Phylogenetic and morphological analyses of the mycoparasitic genusĀ  Piptocephalis.

Author information

1
a Department of Plant Pathology, University of Florida , Gainesville , Florida 32611.
2
b Department of Science Education, National Taipei University of Education, 134, Section 2, Heping E. Road , Taipei 106 , Taiwan.
3
c Academia Sinica , Taipei , 115 Taiwan.
4
d Westerdijk Fungal Biodiversity Institute, Uppsalalaan 8, 3584 CT , Utrecht , The Netherlands.

Abstract

The Piptocephalidaceae (Zoopagales, Zoopagomycota) contains three genera of mycoparasitic, haustoria-forming fungi: Kuzuhaea, Piptocephalis, and Syncephalis. Although the species in this family are diverse and ubiquitous in soil and dung, they are among the least studied fungi. Co-cultures of Piptocephalis and their hosts are relatively easy to isolate from soil and dung samples across the globe, making them a good model taxon for the order Zoopagales. This study focuses on the systematics of the genus Piptocephalis. Despite the fact that there are approximately 40 described Piptocephalis species, there are no modern taxonomic or molecular phylogenetic treatments of this group. Minimal sequence data are available, and relatively little is known about the true diversity or biogeography of the genus. Our study addresses two aspects: Piptocephalis systematics and analyses of the length and inter- and infraspecific variation of the nuc rDNA internal transcribed spacer (ITS1-5.8S-ITS2 = ITS) region. First, we generated a large subunit (28S) nuc rDNA phylogeny and evaluated several morphological characters by testing their correlation with the phylogeny using Bayesian Tip-association Significance testing (BaTS). We found monophyly of Piptocephalis species identified based on morphological traits, but morphological character states were not conserved across clades, suggesting that there have been multiple gains and losses of morphological characters. We also found that Kuzhuaea is nested within Piptocephalis. Second, we amplified the ITS from many Piptocephalis isolates, created a sequence alignment, and measured the lengths using the software ITSx. Piptocephalis species had ITS regions that were longer than the average for most Dikarya but were similar in length to those of the related genus Syncephalis.

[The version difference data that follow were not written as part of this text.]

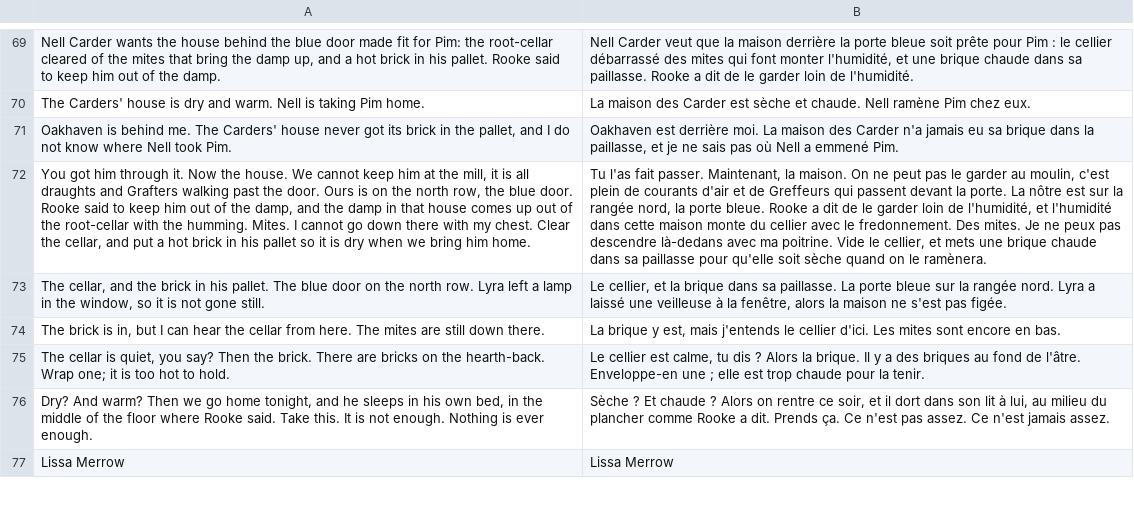
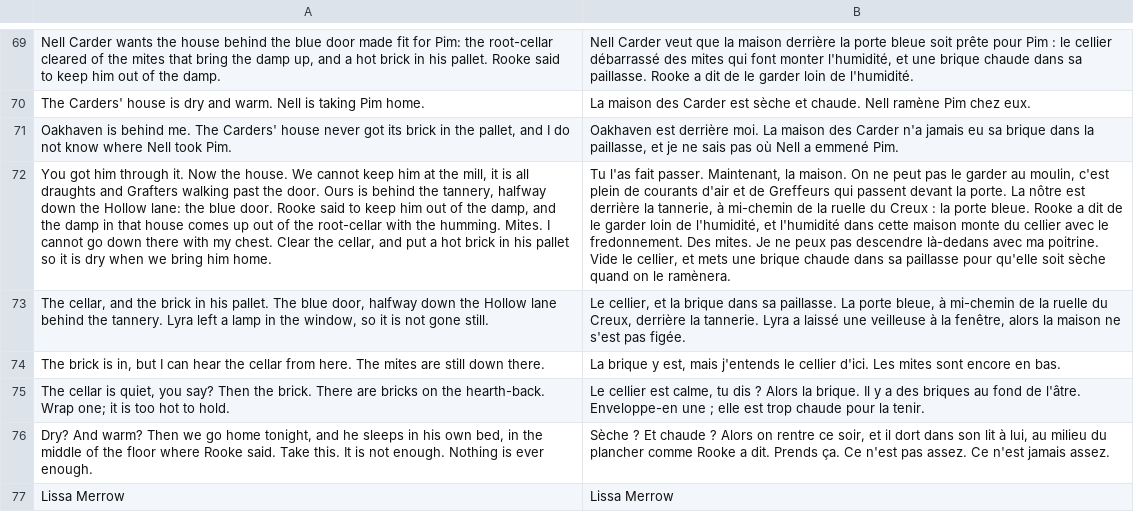
Before and after one commit to dribblejerp-KlunkDunker/echoes-of-the-shattered-octave, a TSV file: tools/i18n/p30-hollow.tsv, drawn as a sheet; only a part is shown, gaps mark what is left out; the diff names each change by its address in the sheet, - before the commit and + after, or states it on an @@ line.

```diff
--- a/tools/i18n/p30-hollow.tsv
+++ b/tools/i18n/p30-hollow.tsv
-A72: …Ours is on the north row, the blue…
+A72: …Ours is behind the tannery, halfway down the Hollow lane: the blue…
-B72: …nôtre est sur la rangée nord, la porte…
+B72: …nôtre est derrière la tannerie, à mi-chemin de la ruelle du Creux : la porte…
-A73: …The blue door on the north row. Lyra left…
+A73: …The blue door, halfway down the Hollow lane behind the tannery. Lyra left…
-B73: …La porte bleue sur la rangée nord. Lyra a…
+B73: …La porte bleue, à mi-chemin de la ruelle du Creux, derrière la tannerie. Lyra a…
```
Also changed, not shown: 6 other files.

KEYWORDS:

1 new taxon; Co-culture; ITS; Piptocephalidaceae; morphology; mycoparasites; zygomycetes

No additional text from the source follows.